→ **Exercise directions**:
Beginning with the first line below, output every record verbatim and leave out the images.

Dataset records START

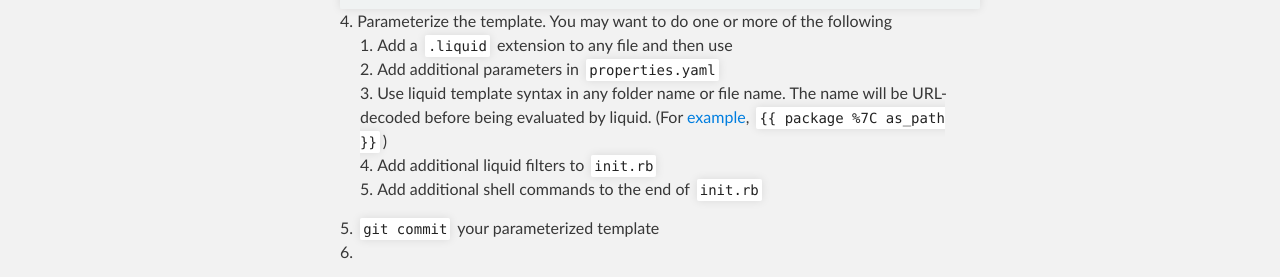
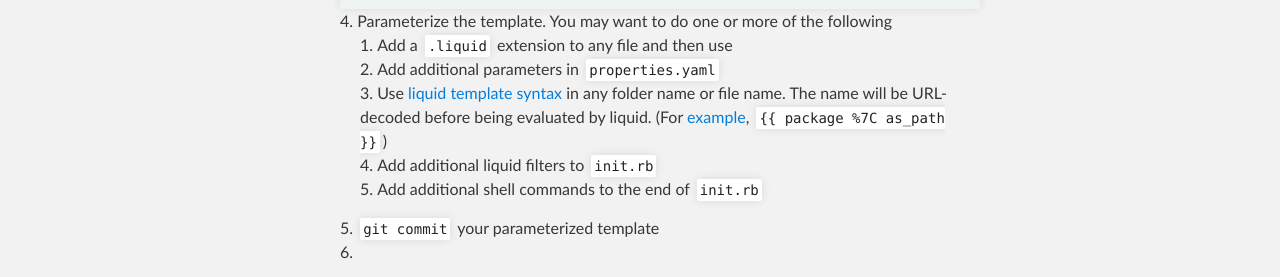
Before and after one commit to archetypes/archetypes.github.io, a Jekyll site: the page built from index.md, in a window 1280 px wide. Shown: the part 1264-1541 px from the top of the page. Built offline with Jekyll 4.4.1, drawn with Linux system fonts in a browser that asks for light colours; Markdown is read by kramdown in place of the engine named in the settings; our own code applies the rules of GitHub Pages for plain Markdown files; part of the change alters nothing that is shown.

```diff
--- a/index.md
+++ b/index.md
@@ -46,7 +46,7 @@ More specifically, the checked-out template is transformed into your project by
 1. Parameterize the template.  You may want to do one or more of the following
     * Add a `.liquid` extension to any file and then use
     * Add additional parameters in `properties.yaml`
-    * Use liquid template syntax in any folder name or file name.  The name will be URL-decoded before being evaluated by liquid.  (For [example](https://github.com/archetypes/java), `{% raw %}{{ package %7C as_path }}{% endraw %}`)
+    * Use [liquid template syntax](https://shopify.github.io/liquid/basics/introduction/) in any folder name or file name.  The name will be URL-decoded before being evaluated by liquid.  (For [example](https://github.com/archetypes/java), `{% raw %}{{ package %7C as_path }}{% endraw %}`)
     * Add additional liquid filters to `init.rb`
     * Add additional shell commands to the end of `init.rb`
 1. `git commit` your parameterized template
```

Dataset records END

→ **Expected answer**:
Before and after one commit to archetypes/archetypes.github.io, a Jekyll site: the page built from index.md, in a window 1280 px wide. Shown: the part 1264-1541 px from the top of the page. Built offline with Jekyll 4.4.1, drawn with Linux system fonts in a browser that asks for light colours; Markdown is read by kramdown in place of the engine named in the settings; our own code applies the rules of GitHub Pages for plain Markdown files; part of the change alters nothing that is shown.

```diff
--- a/index.md
+++ b/index.md
@@ -46,7 +46,7 @@ More specifically, the checked-out template is transformed into your project by
 1. Parameterize the template.  You may want to do one or more of the following
     * Add a `.liquid` extension to any file and then use
     * Add additional parameters in `properties.yaml`
-    * Use liquid template syntax in any folder name or file name.  The name will be URL-decoded before being evaluated by liquid.  (For [example](https://github.com/archetypes/java), `{% raw %}{{ package %7C as_path }}{% endraw %}`)
+    * Use [liquid template syntax](https://shopify.github.io/liquid/basics/introduction/) in any folder name or file name.  The name will be URL-decoded before being evaluated by liquid.  (For [example](https://github.com/archetypes/java), `{% raw %}{{ package %7C as_path }}{% endraw %}`)
     * Add additional liquid filters to `init.rb`
     * Add additional shell commands to the end of `init.rb`
 1. `git commit` your parameterized template
```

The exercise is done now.